Air Traffic en route operations This group manages the FAA's 22 high altitude Air Route Traffic Control Centers nationwide.
Air Traffic Systems Operations This group is responsible for overall national guidance for the air traffic flow management, airspace management and aeronautical information management, as well as the delivery of safe, secure, and efficient air traffic management and flight services for the National Airspace System (NAS).
Air Traffic Technical Operations "Tech. Ops." supports efficient flight services through responsive and cost effective maintenance of NAS facilities, systems, and equipment. The group includes more than 9,000 engineers and technicians maintaining more than 41,000 pieces of radar, nav-aid and computer equipment.
FAA Airports Division This division of the FAA is responsible for oversight of airport safety and compliance; airport engineering, design, and construction; and environmental programs. It also manages grant distribution through the Airport Improvement Program and oversight of the Passenger Facility Charge program.
Airport and Aircraft Safety R&D Group / Advanced Technology Development & Prototyping Group These two exhibits include representatives from the FAA's William J. Hughes Technical Center, which is the world's premier research, development, test, and evaluation facility for aviation. The Technical Center in Atlantic City, NJ, serves as the national scientific test base for the FAA and its programs involve research into air traffic control, communications, navigation, airports, aircraft safety, and security. They also include long-range development of innovative aviation systems and concepts such as NextGen, the development of new air traffic control equipment and software, and the modification of existing systems and procedures.
Office of the Chief Counsel - The FAA Office of the Chief Counsel supports the Agency's mission by providing legal services in the areas of aviation enforcement and compliance, airports and environmental law, alternative dispute resolution, aviation regulations, and legal policy.
DUI/DWI Compliance & Investigations This office investigates any alleged criminal activity by airmen and other FAA certificate holders and keeps records on any alcohol-related convictions or administrative actions referring to motor vehicle actions.

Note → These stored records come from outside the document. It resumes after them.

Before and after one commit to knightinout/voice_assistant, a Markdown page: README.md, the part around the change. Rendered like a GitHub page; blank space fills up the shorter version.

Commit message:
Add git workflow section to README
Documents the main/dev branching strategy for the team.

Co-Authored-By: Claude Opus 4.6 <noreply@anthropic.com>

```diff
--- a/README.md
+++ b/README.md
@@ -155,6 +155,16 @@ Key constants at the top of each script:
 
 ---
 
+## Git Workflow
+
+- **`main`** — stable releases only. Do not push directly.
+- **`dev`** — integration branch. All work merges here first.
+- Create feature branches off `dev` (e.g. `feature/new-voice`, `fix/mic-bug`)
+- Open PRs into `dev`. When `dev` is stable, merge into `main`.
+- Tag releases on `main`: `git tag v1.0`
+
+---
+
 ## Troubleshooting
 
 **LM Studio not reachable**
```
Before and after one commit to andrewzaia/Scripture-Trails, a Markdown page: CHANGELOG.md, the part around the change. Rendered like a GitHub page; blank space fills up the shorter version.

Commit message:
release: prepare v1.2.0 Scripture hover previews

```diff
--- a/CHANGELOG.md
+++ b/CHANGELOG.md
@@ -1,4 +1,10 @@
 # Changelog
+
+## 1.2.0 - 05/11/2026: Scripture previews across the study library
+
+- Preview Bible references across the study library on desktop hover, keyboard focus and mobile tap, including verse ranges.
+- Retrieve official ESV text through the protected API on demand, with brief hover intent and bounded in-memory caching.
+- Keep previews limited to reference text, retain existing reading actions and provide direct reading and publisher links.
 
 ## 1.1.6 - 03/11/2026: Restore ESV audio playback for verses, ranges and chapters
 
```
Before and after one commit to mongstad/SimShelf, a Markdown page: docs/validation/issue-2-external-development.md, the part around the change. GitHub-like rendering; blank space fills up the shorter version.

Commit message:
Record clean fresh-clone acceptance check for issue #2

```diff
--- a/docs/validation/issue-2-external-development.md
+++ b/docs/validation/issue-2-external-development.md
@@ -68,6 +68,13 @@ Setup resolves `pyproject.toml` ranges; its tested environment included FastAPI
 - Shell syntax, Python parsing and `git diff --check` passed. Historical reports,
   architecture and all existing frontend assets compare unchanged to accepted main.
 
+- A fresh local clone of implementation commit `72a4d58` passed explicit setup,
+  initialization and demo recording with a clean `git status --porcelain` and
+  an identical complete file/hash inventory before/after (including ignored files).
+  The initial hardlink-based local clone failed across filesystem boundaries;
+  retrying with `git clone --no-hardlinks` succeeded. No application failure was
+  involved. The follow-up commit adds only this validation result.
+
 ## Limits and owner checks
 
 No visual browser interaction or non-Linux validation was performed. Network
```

Security & Hazardous Materials Division The FAA's Office of Hazardous Materials increases safety in the air transportation system by preventing hazardous materials accidents and incidents aboard aircraft. More than 100 special agents are dedicated to enforcement and educational outreach, and to ensuring compliance with U.S. Department of Transportation (DOT) regulations.
Commercial Space Transportation The FAA's mission is to ensure protection of the public, of property, and the national security and foreign policy interests of the United States during commercial space launch and reentry activities, and to encourage, facilitate, and promote U.S. commercial space transportation.
Office of Communications (public web site) This office manages the FAA's public web site and determines what type of online information can be the most useful for pilots and mechanics.
Human Resources (Recruitment) The FAA operates the largest aviation system in the world and we are looking for employees to help us maintain our place as the world leader in aviation. Career opportunities at FAA include air traffic controllers, engineering specialists, electronics technicians, aviation safety inspectors, and computer specialists.
FAA Information Services This office manages the agency's information technology (IT) enterprise, including its applications and infrastructure.
Historic N34 aircraft Parked nearby the FAA Safety Center, this beautifully restored aircraft was the last DC-3 to be part of the FAA's flight inspection fleet. Built in 1945 for the U.S. Navy, the plane was transferred to the FAA in 1963 and reconfigured to help check the accuracy of navigational aids at airports across the country. It was a workhorse in the FAA's fleet until 1985. Visitors not only can see the pristinely restored outside of the DC-3, but can also walk inside the plane.